== Data for the task

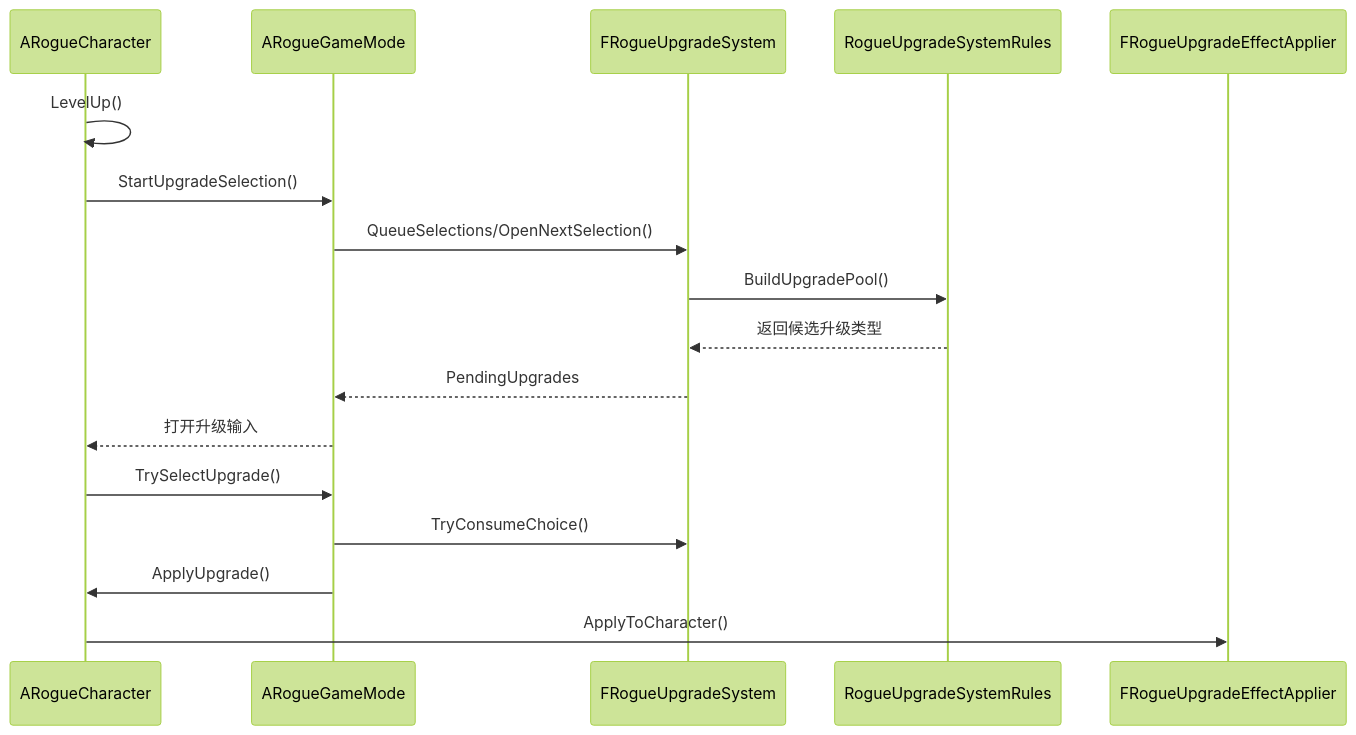
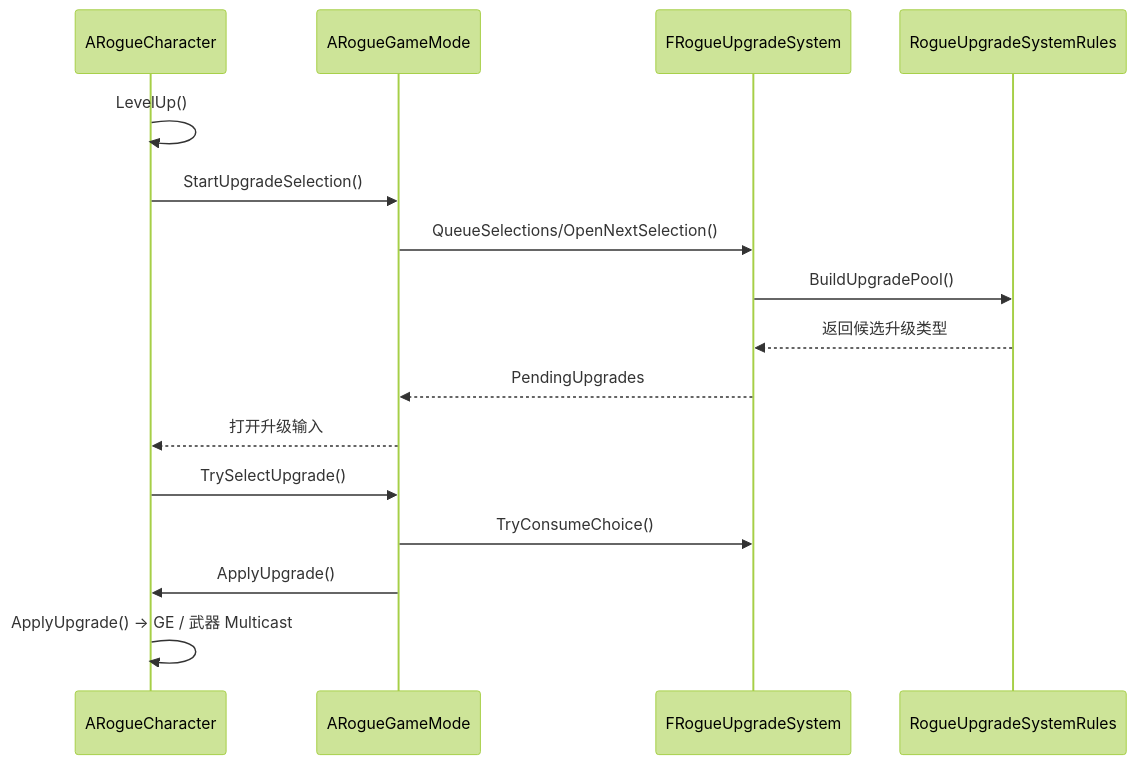
One commit to Elysiasloverly/AI- changed the fourth of 4 diagrams in Docs/System-Architecture-Overview.md. Above: the diagram before and after it, drawn with Mermaid (forest theme). The commit also changed other lines of this file and 106 other files, not shown here.

````diff
--- a/Docs/System-Architecture-Overview.md
+++ b/Docs/System-Architecture-Overview.md
@@ -851,20 +863,19 @@
 ```mermaid
 sequenceDiagram
     participant C as ARogueCharacter
     participant GM as ARogueGameMode
     participant U as FRogueUpgradeSystem
     participant Rules as RogueUpgradeSystemRules
-    participant Applier as FRogueUpgradeEffectApplier
 
     C->>C: LevelUp()
     C->>GM: StartUpgradeSelection()
     GM->>U: QueueSelections/OpenNextSelection()
     U->>Rules: BuildUpgradePool()
     Rules-->>U: 返回候选升级类型
     U-->>GM: PendingUpgrades
     GM-->>C: 打开升级输入
     C->>GM: TrySelectUpgrade()
     GM->>U: TryConsumeChoice()
     GM->>C: ApplyUpgrade()
-    C->>Applier: ApplyToCharacter()
+    C->>C: ApplyUpgrade() → GE / 武器 Multicast
 ```
````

====

### [How to complete this task]
Gather each line of the listing containing the word "participant" and show it.

### [Solved problem]
     participant C as ARogueCharacter
     participant GM as ARogueGameMode
     participant U as FRogueUpgradeSystem
     participant Rules as RogueUpgradeSystemRules
-    participant Applier as FRogueUpgradeEffectApplier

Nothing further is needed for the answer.